Russian and American satellites might collide in space

ISLAMABAD - The space habitat development company Bigelow Aerospace tweeted on Tuesday that two inoperative satellites, the US’s Genesis II and Russia’s Soviet-era Cosmos 1300, might collide.

While the odds of a crash are only 5.6 percent, Bigelow Aerospace, the owner of Genesis II, says it’s another troubling sign that Earth’s orbit is becoming dangerously crowded.

Bigelow Aerospace followed up with a warning about the rapid proliferation of space junk, a problem raised earlier when one of SpaceX’s numerous StarLink satellites nearly crashed into a European Space Agency observation satellite.

“This proliferation, if not controlled in number, could become very dangerous to human life in low Earth orbit,” Bigelow Aerospace tweeted.

The Bigelow Aerospace Genesis-2 module, designed to test the technology of commercial space stations, was launched into orbit in June 2007 and worked for about 2.5 years. The developer planned to create a commercial space station from transformable modules.

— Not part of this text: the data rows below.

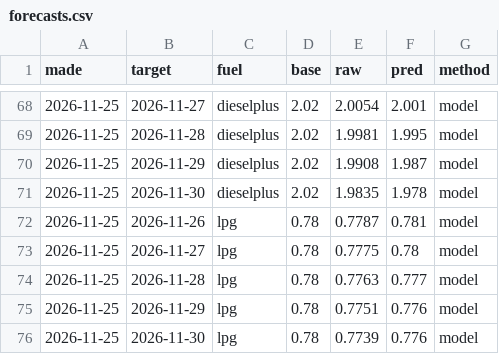
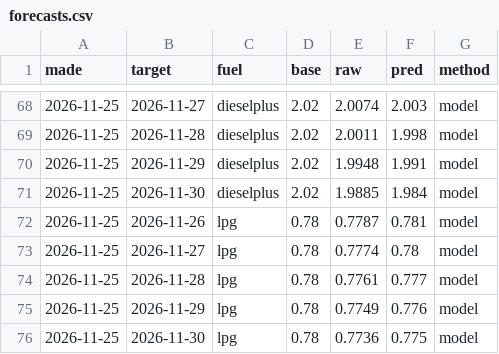
Before and after one commit to nikx111/gorivo, a CSV file: data/forecasts.csv, drawn as a sheet; only a part is shown, gaps mark what is left out; the diff covers the shown part only.

```diff
--- a/data/forecasts.csv
+++ b/data/forecasts.csv
@@ -68,9 +68,9 @@ made,target,fuel,base,raw,pred,method
-2026-11-25,2026-11-27,dieselplus,2.02,2.0054,2.001,model
-2026-11-25,2026-11-28,dieselplus,2.02,1.9981,1.995,model
-2026-11-25,2026-11-29,dieselplus,2.02,1.9908,1.987,model
-2026-11-25,2026-11-30,dieselplus,2.02,1.9835,1.978,model
+2026-11-25,2026-11-27,dieselplus,2.02,2.0074,2.003,model
+2026-11-25,2026-11-28,dieselplus,2.02,2.0011,1.998,model
+2026-11-25,2026-11-29,dieselplus,2.02,1.9948,1.991,model
+2026-11-25,2026-11-30,dieselplus,2.02,1.9885,1.984,model
 2026-11-25,2026-11-26,lpg,0.78,0.7787,0.781,model
-2026-11-25,2026-11-27,lpg,0.78,0.7775,0.78,model
-2026-11-25,2026-11-28,lpg,0.78,0.7763,0.777,model
-2026-11-25,2026-11-29,lpg,0.78,0.7751,0.776,model
-2026-11-25,2026-11-30,lpg,0.78,0.7739,0.776,model
+2026-11-25,2026-11-27,lpg,0.78,0.7774,0.78,model
+2026-11-25,2026-11-28,lpg,0.78,0.7761,0.777,model
+2026-11-25,2026-11-29,lpg,0.78,0.7749,0.776,model
+2026-11-25,2026-11-30,lpg,0.78,0.7736,0.775,model
```
Also changed, not shown: 32 edited cells elsewhere in this file, data/history.csv, 6 other files.
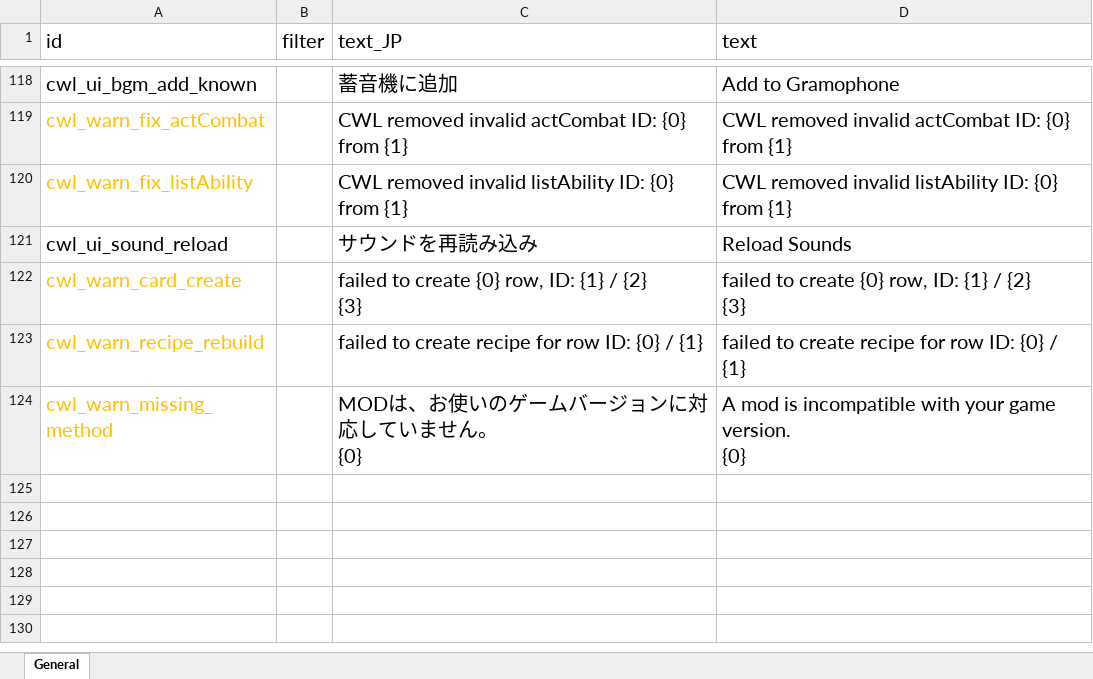
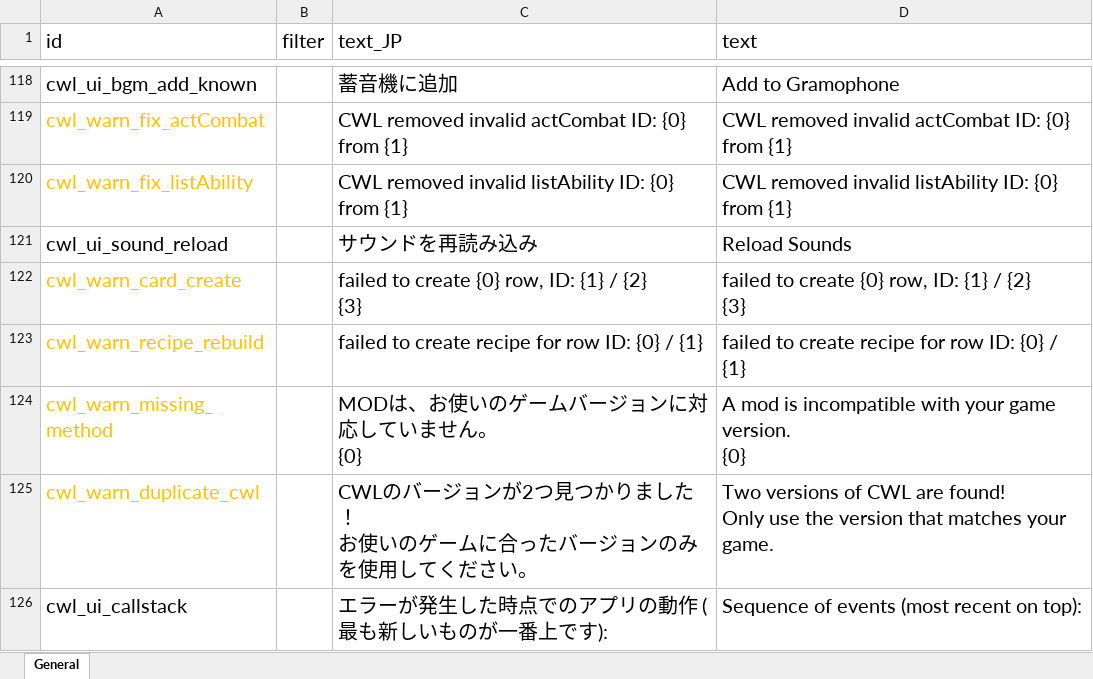
Before and after one commit to gottyduke/Elin.Plugins, an Excel workbook: CustomWhateverLoader/LangMod/EN/cwl_sources.xlsx, sheet General, drawn as a sheet; only a part is shown, gaps mark what is left out; values as stored, in another font and other column widths than the file's, no borders; ↵ is a line break in a cell; the diff names each change by its address in the sheet, - before the commit and + after, or states it on an @@ line.

```diff
--- a/CustomWhateverLoader/LangMod/EN/cwl_sources.xlsx (sheet General)
+++ b/CustomWhateverLoader/LangMod/EN/cwl_sources.xlsx (sheet General)
+row 125: cwl_warn_duplicate_cwl |  | CWLのバージョンが2つ見つかりました！ ↵ お使いのゲームに合ったバージョンのみを使用してください。 | Two versions of CWL are found! ↵ Only use the version that matches your game.
+row 126: cwl_ui_callstack |  | エラーが発生した時点でのアプリの動作 (最も新しいものが一番上です): | Sequence of events (most recent on top):
```
Also changed, not shown: CustomWhateverLoader/LangMod/CN/cwl_sources.xlsx, 10 other files.
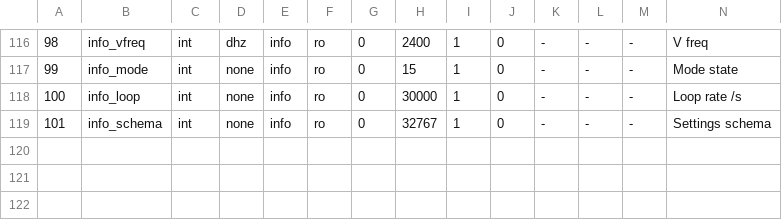
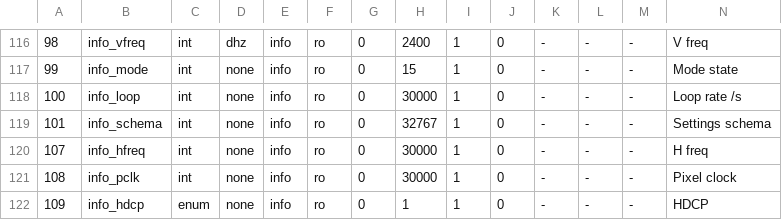
Before and after one commit to awto-au/awto-ddc, a TSV file: settings/registry.tsv, drawn as a sheet; only a part is shown, gaps mark what is left out; rows hold the shown columns only; the diff names each change by its address in the sheet, - before the commit and + after, or states it on an @@ line.

```diff
--- a/settings/registry.tsv
+++ b/settings/registry.tsv
+row 120: 107 | info_hfreq | int | none | info | ro | 0 | 30000 | 1 | 0 | - | - | - | H freq
+row 121: 108 | info_pclk | int | none | info | ro | 0 | 30000 | 1 | 0 | - | - | - | Pixel clock
+row 122: 109 | info_hdcp | enum | none | info | ro | 0 | 1 | 1 | 0 | - | - | - | HDCP
```
Also changed, not shown: 4 other files.
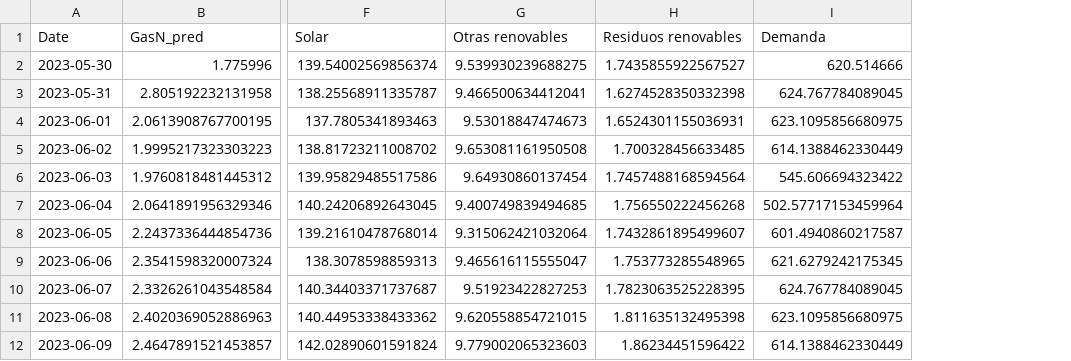
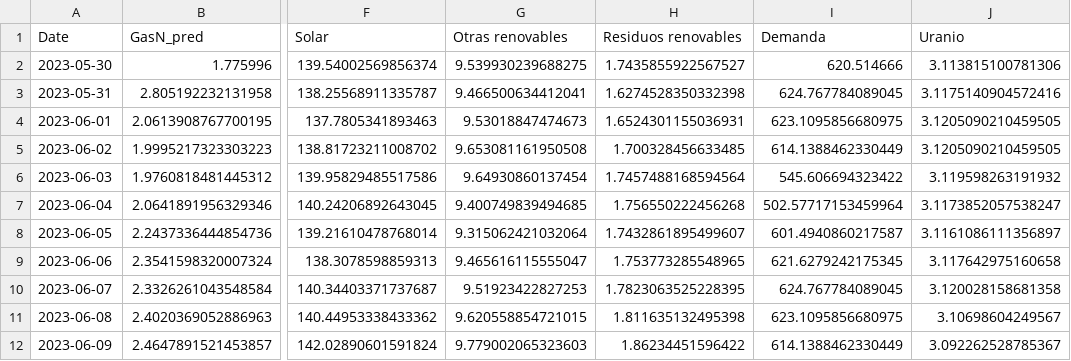
Before and after one commit to carolinariveraa/proyecto_final, a CSV file: clean_data/preds.csv, drawn as a sheet; only a part is shown, gaps mark what is left out; the diff names each change by its address in the sheet, - before the commit and + after, or states it on an @@ line.

```diff
--- a/clean_data/preds.csv
+++ b/clean_data/preds.csv
+column J (Uranio), rows 2-12: 3.113815100781306 | 3.1175140904572416 | 3.1205090210459505 | 3.1205090210459505 | 3.119598263191932 | 3.1173852057538247 | 3.1161086111356897 | 3.117642975160658 | 3.120028158681358 | 3.10698604249567 | 3.092262528785367
```
Also changed, not shown: 1 other file.
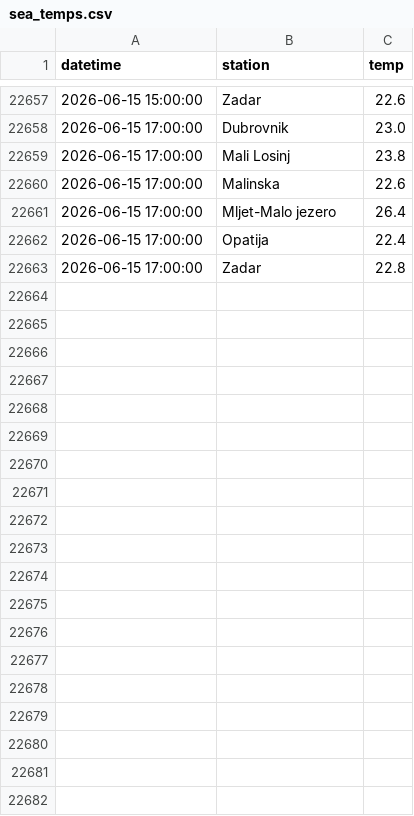
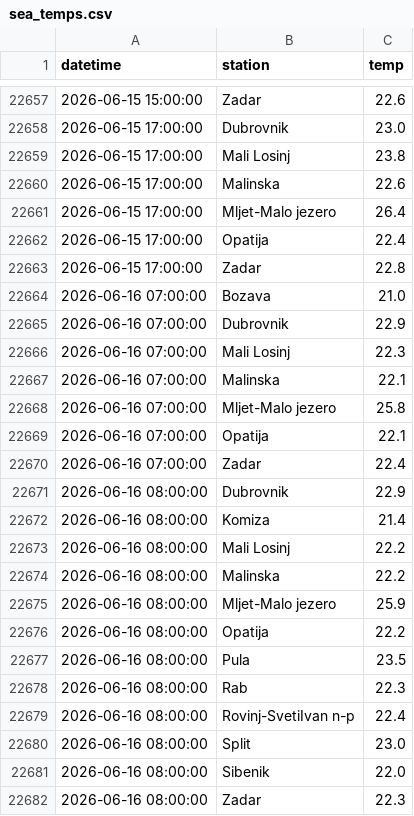
Before and after one commit to jurezgubic/sea-temps, a CSV file: sea_temps.csv, drawn as a sheet; only a part is shown, gaps mark what is left out; the diff covers the shown part only; the diff names each change by its address in the sheet, - before the commit and + after, or states it on an @@ line.

```diff
--- a/sea_temps.csv
+++ b/sea_temps.csv
+row 22664: 2026-06-16 07:00:00 | Bozava | 21.0
+row 22665: 2026-06-16 07:00:00 | Dubrovnik | 22.9
+row 22666: 2026-06-16 07:00:00 | Mali Losinj | 22.3
+row 22667: 2026-06-16 07:00:00 | Malinska | 22.1
+row 22668: 2026-06-16 07:00:00 | Mljet-Malo jezero | 25.8
+row 22669: 2026-06-16 07:00:00 | Opatija | 22.1
+row 22670: 2026-06-16 07:00:00 | Zadar | 22.4
+row 22671: 2026-06-16 08:00:00 | Dubrovnik | 22.9
+row 22672: 2026-06-16 08:00:00 | Komiza | 21.4
+row 22673: 2026-06-16 08:00:00 | Mali Losinj | 22.2
+row 22674: 2026-06-16 08:00:00 | Malinska | 22.2
+row 22675: 2026-06-16 08:00:00 | Mljet-Malo jezero | 25.9
+row 22676: 2026-06-16 08:00:00 | Opatija | 22.2
+row 22677: 2026-06-16 08:00:00 | Pula | 23.5
+row 22678: 2026-06-16 08:00:00 | Rab | 22.3
+row 22679: 2026-06-16 08:00:00 | Rovinj-SvetiIvan n-p | 22.4
+row 22680: 2026-06-16 08:00:00 | Split | 23.0
+row 22681: 2026-06-16 08:00:00 | Sibenik | 22.0
+row 22682: 2026-06-16 08:00:00 | Zadar | 22.3
```
Also changed, not shown: 30 added rows elsewhere in this file.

The Soviet-era satellite Cosmos-1300 was launched in August 1981 as part of the Tselina-D military space-based radio surveillance system.